A couple weeks ago, my husband Brad took off work to help with our Elementary school field day – but field day was postponed because of rain so he decided to keep his (much needed) day off and together we took a “hooky day.” He planned a day of exploring local Nashville art galleries for the two of us around town. The day was perfect – not only did we have some wonderful one-on-one time while our 3 girls were in school, but we also got to see and enjoy local and international artists AND explore our city like we never have before!
I’m sharing our route if you’d like to re-create our art crawl, more or less (you’ll see that a couple galleries have either moved or closed, but we found other ways to enjoy the art). It’s a fun route to check out whether you’re visiting Nashville or live here and want to try something new & unique. Every gallery we visited was free to the public and also showed a smaller, intimate collection of art. (Aside: While we didn’t bring our kids, I believe that all of the galleries are kid-friendly – older kids for sure – or stroller/carrier friendly for the youngest & all of the galleries are near fun coffee or ice cream shops if you need a break – with or without kids).

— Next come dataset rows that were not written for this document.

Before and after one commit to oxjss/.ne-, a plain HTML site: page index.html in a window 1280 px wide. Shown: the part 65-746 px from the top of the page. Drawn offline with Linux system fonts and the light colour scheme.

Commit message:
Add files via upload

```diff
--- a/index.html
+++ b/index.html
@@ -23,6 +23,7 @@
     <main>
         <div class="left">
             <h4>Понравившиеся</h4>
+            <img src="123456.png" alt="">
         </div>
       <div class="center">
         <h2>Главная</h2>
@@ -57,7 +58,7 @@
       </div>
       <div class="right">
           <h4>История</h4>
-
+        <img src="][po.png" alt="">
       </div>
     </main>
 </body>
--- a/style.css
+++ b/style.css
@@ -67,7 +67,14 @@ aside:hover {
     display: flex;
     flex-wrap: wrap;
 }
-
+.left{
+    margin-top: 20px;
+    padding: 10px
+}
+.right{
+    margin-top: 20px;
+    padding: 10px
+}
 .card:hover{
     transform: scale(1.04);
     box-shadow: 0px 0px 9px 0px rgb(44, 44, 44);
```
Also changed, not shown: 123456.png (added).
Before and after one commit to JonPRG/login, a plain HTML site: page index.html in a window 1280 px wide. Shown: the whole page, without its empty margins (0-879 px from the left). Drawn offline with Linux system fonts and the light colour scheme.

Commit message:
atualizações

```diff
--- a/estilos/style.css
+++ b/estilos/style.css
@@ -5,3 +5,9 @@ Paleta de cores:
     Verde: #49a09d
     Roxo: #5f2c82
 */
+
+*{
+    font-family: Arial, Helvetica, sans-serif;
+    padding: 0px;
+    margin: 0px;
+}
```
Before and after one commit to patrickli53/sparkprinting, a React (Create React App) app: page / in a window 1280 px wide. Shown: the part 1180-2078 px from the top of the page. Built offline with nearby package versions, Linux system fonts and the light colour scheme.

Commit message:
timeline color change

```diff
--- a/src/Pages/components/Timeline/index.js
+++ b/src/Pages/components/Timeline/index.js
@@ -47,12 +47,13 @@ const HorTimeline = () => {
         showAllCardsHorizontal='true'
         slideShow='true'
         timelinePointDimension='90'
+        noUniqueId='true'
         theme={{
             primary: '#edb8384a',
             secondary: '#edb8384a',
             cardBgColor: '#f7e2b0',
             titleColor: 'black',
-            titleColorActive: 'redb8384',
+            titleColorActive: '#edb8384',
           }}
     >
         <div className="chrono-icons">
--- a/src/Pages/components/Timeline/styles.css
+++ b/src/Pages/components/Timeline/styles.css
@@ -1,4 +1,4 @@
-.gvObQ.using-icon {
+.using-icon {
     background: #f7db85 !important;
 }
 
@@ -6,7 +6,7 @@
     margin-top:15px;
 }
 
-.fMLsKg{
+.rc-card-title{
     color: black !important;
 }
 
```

Bennett Gallery, Green Hills
Bennett Galleries is a great local gallery and custom framing shop. They have been in Nashville since 1977. I loved every work in here from the contemporary paintings and landscapes to the gorgeous sculptures. There were some unique pieces including paintings on old church organ pipes and some breathtaking mixed media work. Bennett Gallery shows local, regional and International artists.
Smallest Art Gallery, Hillsboro Village
This is one gallery we were most excited to visit! Sadly, it is no longer here, despite our flustered attempts to track it down. Maybe we should reach out to get it back up again. No worries, though, Jeni’s ice cream is on the block so we enjoyed the art of the perfect ice cream cone, instead.
Haynes Gallery, Franklin
This was another failed attempt at discovering a new local gallery since Haynes was originally in Music Row on Division but has recently moved to Franklin, TN. We will definitely get down to this gallery one day soon, but in the meantime, walking to the old location provided great views of Nashville’s Musica statue by Alan LeQuire (Keep reading for more on Alan LeQuire).
White’s Mercantile, 12 South
The Arts Company, Downtown
The Arts Company is one of several small galleries downtown (near The Frothy Monkey if you need a coffee break or a sweet treat). We enjoyed the current exhibition of Daryl Thetford and I was especially drawn to the work by Laura Nugent. The Arts Company is a small gallery with a nice variety of work to view.
The Rymer Gallery, Downtown
Just down from The Arts Gallery, The Rymer Gallery is in a stunning space with works that both Brad and I loved. Everything in here was intriguing – from the driftwood and glass art to the crayon art; from the paper cutting to the works painted on sheet music. Their exhibitions change regularly, but it is clear that they are always worthwhile. Also,be sure to check out the exit door in the back for another Chris Coleman Art sighting.
(The Tinney Contemporary is down a bit from The Rymer Gallery, but they were changing exhibitions, so we didn’t go in this time – however we peeked at some great pieces through the window!)
Carvidae Collective, Arcade Downtown
Across the street from the previous three galleries is Nashville’s Historic Arcade building filled with several galleries. Due to time constraints, we only visited the Carvidae Collective which also felt a bit like a curiosity museum – two levels with lots of rooms and unique artwork and books made for a fun adventure. They also sell some local jewelry and art products.
LeQuire Gallery, Charlotte Ave, Sylvan Park
Our final stop (before picking our kids up from school) was at LeQuire Gallery near our house. We walked in about 10 minutes before they closed and a gentleman was on a ladder changing a light bulb in the gallery space. He came down to greet us and introduced himself as the artist, Alan Lequire. Alan is a Nashville art luminary – he created Athena at the Parthenon, Musica at Music Row and the Women’s Suffrage Monument in Centennial Park, among many other things. Admittedly we were a little star struck as we chatted about art and sculpture and light bulbs! We were able to view a new International exhibition before it opened the following day and tour his studio (which is open to the public). It was the prefect, personal ending to our day of art.
Have you checked out these galleries before? Where is your favorite art in Nashville? I think next up will be a Nashville mural crawl! Stay tuned!